■ **PROBLEM REQUIREMENTS**: Entries follow. Return each line that contains the word "html".

■ **DATASET RECORDS**:
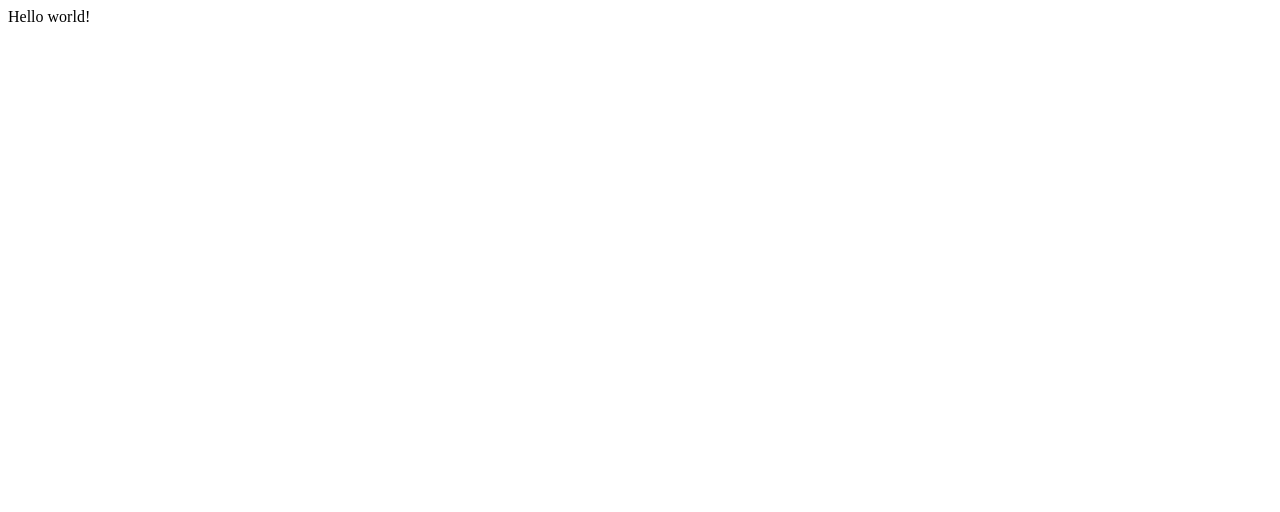
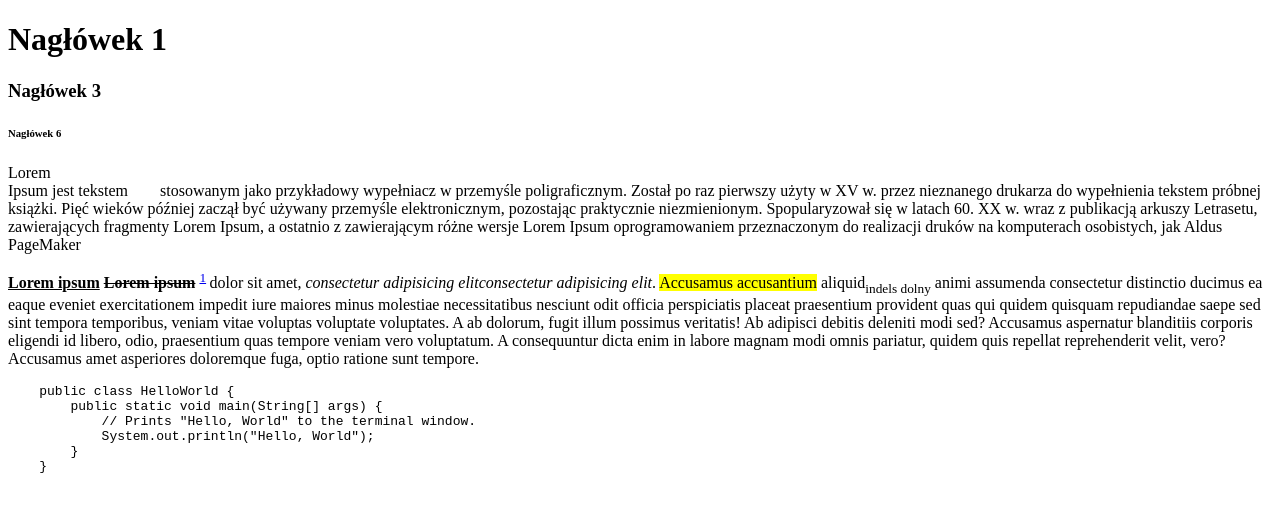
Before and after one commit to javaLub-15/html-css-javascript, a plain HTML site: page index.html in a window 1280 px wide. Drawn offline with Linux system fonts and the light colour scheme.

Commit message:
zadanie 2

```diff
--- a/index.html
+++ b/index.html
@@ -3,8 +3,47 @@
 <head>
     <meta charset="UTF-8">
     <title>Title</title>
+    <meta name="author" content="Łukasz Reszka"/>
+    <meta name="keywords" content="html, css, javascript, kurs sda"/>
 </head>
 <body>
-Hello world!
+<h1>Nagłówek 1</h1>
+<h3>Nagłówek 3</h3>
+<h6>Nagłówek 6</h6>
+<p>
+    Lorem<br/>
+    Ipsum
+    jest
+    tekstem&nbsp;&nbsp;&nbsp;&nbsp;&nbsp;&nbsp;&nbsp;&nbsp;stosowanym jako przykładowy wypełniacz w przemyśle poligraficznym. Został po raz pierwszy użyty w XV w. przez nieznanego drukarza do
+    wypełnienia tekstem próbnej
+    książki.
+    Pięć wieków później zaczął być używany przemyśle elektronicznym, pozostając praktycznie niezmienionym. Spopularyzował się w latach 60. XX w. wraz z publikacją arkuszy Letrasetu, zawierających
+    fragmenty Lorem Ipsum, a ostatnio z zawierającym różne wersje Lorem Ipsum oprogramowaniem przeznaczonym do realizacji druków na komputerach osobistych, jak Aldus PageMaker
+</p>
+<p>
+    <u><strong>Lorem ipsum</strong></u> <s><b>Lorem ipsum</b></s>
+    <sup>
+        <a href="https://pl.wikipedia.org/wiki/Lorem_ipsum" target="_blank">1</a>
+    </sup>
+    dolor sit amet, <em>consectetur adipisicing elit</em><i>consectetur adipisicing elit</i>.
+    <mark>Accusamus accusantium</mark>
+    aliquid<sub>indels dolny</sub> animi assumenda consectetur distinctio ducimus ea eaque eveniet exercitationem
+    impedit
+    iure
+    maiores minus
+    molestiae necessitatibus nesciunt odit officia perspiciatis placeat praesentium provident quas qui quidem quisquam repudiandae saepe sed sint tempora temporibus, veniam vitae voluptas voluptate
+    voluptates. A ab dolorum, fugit illum possimus veritatis! Ab adipisci debitis deleniti modi sed? Accusamus aspernatur blanditiis corporis eligendi id libero, odio, praesentium quas tempore veniam
+    vero voluptatum. A consequuntur dicta enim in labore magnam modi omnis pariatur, quidem quis repellat reprehenderit velit, vero? Accusamus amet asperiores doloremque fuga, optio ratione sunt
+    tempore.
+</p>
+
+<pre>
+    public class HelloWorld {
+        public static void main(String[] args) {
+            // Prints "Hello, World" to the terminal window.
+            System.out.println("Hello, World");
+        }
+    }
+</pre>
 </body>
 </html>
```
Also changed, not shown: 1 other file.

■ **THE ANSWER**:
Before and after one commit to javaLub-15/html-css-javascript, a plain HTML site: page index.html in a window 1280 px wide. Drawn offline with Linux system fonts and the light colour scheme.
--- a/index.html
+++ b/index.html
+    <meta name="keywords" content="html, css, javascript, kurs sda"/>
 </html>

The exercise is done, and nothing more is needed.